We are glad to see that over the last few years the 8th of April, the International Roma Day, has become an occasion for heads of states and intergovernmental institutions to make official speeches about Roma and acknowledge the important role Roma communities play in our societies.
However, the overall situation of Roma today is far from what I wish it to be. Far too many Roma are born without access to an identity, far too many Roma toddlers are left outside of the social and educational facilities available to the majorities, far too many Roma children are affected by abject poverty, do not attend kindergartens, and drop out too early from school. Segregation, low quality education, and special schools continue to be problems that disproportionately affect Roma.

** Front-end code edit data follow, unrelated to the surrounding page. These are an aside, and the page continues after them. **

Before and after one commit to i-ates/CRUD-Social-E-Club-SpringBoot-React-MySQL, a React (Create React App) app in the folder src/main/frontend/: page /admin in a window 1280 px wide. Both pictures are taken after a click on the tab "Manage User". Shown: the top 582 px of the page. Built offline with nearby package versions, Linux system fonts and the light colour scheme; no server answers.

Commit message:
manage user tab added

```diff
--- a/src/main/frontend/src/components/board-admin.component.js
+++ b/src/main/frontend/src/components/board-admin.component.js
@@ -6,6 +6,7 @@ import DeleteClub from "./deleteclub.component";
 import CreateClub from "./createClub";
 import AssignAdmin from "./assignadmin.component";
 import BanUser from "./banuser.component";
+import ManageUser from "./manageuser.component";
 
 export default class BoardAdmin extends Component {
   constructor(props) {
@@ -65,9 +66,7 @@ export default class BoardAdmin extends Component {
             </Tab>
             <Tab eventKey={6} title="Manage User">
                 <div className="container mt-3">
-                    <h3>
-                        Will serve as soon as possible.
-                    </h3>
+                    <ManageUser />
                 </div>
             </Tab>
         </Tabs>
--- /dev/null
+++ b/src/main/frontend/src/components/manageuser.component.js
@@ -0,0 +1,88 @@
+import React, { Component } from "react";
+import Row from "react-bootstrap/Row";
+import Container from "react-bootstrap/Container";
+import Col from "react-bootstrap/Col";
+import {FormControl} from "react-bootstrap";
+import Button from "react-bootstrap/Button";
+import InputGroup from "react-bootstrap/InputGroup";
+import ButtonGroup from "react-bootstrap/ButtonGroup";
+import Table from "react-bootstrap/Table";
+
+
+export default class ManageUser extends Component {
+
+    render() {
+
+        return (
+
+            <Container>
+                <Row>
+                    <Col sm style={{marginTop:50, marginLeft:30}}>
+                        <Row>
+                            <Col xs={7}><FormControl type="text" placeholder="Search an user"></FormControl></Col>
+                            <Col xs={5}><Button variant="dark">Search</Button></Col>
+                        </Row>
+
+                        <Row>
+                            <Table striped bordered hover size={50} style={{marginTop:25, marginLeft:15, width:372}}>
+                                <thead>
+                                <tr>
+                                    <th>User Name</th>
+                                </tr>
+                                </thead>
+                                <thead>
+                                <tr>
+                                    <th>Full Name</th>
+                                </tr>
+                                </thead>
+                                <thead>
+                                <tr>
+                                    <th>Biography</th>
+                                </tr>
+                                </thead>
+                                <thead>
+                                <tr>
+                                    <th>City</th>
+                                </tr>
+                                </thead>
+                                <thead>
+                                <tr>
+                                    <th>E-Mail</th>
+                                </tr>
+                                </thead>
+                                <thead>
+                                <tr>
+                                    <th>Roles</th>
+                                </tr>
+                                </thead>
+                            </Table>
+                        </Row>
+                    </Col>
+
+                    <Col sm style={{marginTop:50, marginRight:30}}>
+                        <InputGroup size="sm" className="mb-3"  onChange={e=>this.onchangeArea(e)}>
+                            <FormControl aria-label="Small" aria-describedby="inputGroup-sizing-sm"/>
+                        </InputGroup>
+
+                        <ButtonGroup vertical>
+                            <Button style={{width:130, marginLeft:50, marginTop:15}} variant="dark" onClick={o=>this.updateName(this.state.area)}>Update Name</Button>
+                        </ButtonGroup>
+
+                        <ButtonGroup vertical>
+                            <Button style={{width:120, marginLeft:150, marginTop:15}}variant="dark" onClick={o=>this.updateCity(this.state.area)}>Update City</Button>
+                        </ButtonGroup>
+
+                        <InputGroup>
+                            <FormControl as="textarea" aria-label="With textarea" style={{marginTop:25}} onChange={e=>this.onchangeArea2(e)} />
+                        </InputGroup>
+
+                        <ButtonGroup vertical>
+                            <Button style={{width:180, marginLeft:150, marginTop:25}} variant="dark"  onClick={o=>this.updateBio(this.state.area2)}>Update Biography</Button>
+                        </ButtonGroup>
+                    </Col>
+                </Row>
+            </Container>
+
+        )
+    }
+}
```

Together with the Special Representative for Roma Issues we decided for this year to make some clear commitments for the future, to reach, together with our Member States 10 goals for the next 10 years. These very concrete goals concern Roma and Traveller children (identity papers, infant mortality, vaccination, schooling, child marriages), living conditions, employment and political participation of Roma.